Which of the lines in the data mention the string "after"? List them all.

(Stored items from a collection)
== Segment start ==
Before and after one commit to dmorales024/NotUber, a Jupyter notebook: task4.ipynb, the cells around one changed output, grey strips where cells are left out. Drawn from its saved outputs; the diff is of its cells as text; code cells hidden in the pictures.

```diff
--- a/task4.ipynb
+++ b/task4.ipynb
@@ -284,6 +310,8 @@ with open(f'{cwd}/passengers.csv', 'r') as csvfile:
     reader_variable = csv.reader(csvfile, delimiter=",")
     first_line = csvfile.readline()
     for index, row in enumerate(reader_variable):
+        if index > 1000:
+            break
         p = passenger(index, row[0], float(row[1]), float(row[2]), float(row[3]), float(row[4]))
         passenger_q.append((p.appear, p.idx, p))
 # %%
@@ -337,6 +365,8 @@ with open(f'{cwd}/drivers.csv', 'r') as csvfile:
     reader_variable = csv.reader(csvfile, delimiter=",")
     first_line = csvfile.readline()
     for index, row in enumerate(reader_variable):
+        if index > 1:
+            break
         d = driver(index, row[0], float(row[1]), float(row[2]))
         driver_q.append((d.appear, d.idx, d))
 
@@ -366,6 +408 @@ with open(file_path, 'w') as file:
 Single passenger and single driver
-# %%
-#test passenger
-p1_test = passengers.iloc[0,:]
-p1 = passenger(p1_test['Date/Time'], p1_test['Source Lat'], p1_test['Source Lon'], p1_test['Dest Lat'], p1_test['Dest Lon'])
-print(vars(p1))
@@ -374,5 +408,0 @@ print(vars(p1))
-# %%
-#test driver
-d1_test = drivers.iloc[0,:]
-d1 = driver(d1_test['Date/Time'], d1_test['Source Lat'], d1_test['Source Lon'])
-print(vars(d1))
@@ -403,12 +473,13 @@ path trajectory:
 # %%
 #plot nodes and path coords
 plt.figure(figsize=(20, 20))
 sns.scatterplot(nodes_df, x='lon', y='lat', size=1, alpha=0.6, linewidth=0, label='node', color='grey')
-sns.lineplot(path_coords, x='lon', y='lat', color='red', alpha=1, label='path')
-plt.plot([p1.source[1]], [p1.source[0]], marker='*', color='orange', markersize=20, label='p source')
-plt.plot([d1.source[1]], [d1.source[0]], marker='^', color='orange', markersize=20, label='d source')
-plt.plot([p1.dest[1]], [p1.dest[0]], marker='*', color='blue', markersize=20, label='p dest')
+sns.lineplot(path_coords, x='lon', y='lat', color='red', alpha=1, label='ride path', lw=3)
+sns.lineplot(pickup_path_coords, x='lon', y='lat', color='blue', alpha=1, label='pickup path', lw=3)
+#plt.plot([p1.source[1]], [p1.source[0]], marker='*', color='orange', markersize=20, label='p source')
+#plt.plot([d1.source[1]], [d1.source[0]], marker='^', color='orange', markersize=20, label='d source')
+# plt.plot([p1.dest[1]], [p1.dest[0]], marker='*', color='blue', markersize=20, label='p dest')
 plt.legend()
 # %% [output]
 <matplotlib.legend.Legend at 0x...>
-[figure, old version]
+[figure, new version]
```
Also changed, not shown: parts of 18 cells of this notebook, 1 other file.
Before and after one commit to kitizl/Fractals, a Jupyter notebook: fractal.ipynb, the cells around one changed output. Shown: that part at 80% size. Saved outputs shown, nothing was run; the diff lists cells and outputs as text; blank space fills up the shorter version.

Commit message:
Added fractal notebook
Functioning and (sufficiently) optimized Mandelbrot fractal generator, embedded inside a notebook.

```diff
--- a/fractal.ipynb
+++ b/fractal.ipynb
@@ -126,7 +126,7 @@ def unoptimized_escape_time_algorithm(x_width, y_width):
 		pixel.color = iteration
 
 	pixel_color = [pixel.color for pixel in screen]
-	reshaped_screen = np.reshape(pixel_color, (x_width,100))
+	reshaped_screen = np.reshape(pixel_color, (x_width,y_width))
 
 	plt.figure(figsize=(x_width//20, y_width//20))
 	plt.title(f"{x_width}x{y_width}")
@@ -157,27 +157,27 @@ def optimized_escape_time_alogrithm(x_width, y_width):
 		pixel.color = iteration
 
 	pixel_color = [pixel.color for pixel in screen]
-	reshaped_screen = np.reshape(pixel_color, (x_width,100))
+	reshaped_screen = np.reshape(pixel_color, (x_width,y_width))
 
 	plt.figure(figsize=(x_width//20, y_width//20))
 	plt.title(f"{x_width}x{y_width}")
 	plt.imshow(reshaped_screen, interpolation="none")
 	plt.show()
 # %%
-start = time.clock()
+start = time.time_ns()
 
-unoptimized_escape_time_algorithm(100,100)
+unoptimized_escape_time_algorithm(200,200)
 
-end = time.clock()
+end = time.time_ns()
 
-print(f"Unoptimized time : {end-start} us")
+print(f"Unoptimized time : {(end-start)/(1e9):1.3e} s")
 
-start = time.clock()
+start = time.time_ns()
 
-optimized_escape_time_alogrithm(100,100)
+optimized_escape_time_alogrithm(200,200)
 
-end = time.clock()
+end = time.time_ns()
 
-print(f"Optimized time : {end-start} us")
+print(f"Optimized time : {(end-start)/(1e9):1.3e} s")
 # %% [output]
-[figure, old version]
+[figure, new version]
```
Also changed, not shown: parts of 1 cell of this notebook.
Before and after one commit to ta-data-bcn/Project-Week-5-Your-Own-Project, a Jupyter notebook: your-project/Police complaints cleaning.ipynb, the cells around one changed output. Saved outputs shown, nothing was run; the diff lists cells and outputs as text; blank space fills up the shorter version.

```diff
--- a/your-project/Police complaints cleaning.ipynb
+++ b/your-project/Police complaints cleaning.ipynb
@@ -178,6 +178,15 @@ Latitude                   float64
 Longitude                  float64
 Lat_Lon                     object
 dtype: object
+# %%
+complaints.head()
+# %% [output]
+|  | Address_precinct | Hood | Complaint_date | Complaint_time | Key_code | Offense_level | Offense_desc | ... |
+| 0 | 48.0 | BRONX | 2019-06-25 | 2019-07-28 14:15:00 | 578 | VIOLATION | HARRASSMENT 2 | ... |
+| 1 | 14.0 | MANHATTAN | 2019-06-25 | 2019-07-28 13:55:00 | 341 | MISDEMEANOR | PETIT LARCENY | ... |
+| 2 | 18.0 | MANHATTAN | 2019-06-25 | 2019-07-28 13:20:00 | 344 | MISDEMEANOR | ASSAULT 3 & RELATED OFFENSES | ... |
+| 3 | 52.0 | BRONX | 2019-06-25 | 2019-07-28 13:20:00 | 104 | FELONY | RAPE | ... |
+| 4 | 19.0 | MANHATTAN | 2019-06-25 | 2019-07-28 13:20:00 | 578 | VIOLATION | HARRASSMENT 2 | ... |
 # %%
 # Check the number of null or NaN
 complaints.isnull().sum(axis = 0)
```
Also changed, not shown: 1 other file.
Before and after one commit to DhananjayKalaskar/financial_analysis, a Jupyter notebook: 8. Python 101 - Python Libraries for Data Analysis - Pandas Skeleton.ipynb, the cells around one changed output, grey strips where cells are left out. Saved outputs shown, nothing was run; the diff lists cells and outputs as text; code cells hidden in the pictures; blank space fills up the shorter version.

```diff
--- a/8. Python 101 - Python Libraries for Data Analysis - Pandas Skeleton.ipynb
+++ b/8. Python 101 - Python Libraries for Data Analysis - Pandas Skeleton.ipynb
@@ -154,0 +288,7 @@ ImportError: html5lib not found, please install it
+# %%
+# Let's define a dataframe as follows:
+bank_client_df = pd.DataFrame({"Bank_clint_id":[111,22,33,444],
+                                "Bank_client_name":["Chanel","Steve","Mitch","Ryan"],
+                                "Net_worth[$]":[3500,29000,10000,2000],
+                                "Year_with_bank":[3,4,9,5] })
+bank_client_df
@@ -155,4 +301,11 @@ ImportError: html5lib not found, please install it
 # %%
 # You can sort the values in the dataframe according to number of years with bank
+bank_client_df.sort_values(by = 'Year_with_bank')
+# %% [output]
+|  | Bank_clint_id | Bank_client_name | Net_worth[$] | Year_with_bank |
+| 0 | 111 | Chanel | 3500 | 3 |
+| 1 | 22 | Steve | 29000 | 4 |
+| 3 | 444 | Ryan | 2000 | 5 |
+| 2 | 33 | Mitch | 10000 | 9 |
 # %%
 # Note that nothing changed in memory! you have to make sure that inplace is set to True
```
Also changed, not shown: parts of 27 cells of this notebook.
== Segment end ==
Exercise solution:
Before and after one commit to dmorales024/NotUber, a Jupyter notebook: task4.ipynb, the cells around one changed output, grey strips where cells are left out. Drawn from its saved outputs; the diff is of its cells as text; code cells hidden in the pictures.
Before and after one commit to kitizl/Fractals, a Jupyter notebook: fractal.ipynb, the cells around one changed output. Shown: that part at 80% size. Saved outputs shown, nothing was run; the diff lists cells and outputs as text; blank space fills up the shorter version.
Before and after one commit to ta-data-bcn/Project-Week-5-Your-Own-Project, a Jupyter notebook: your-project/Police complaints cleaning.ipynb, the cells around one changed output. Saved outputs shown, nothing was run; the diff lists cells and outputs as text; blank space fills up the shorter version.
Before and after one commit to DhananjayKalaskar/financial_analysis, a Jupyter notebook: 8. Python 101 - Python Libraries for Data Analysis - Pandas Skeleton.ipynb, the cells around one changed output, grey strips where cells are left out. Saved outputs shown, nothing was run; the diff lists cells and outputs as text; code cells hidden in the pictures; blank space fills up the shorter version.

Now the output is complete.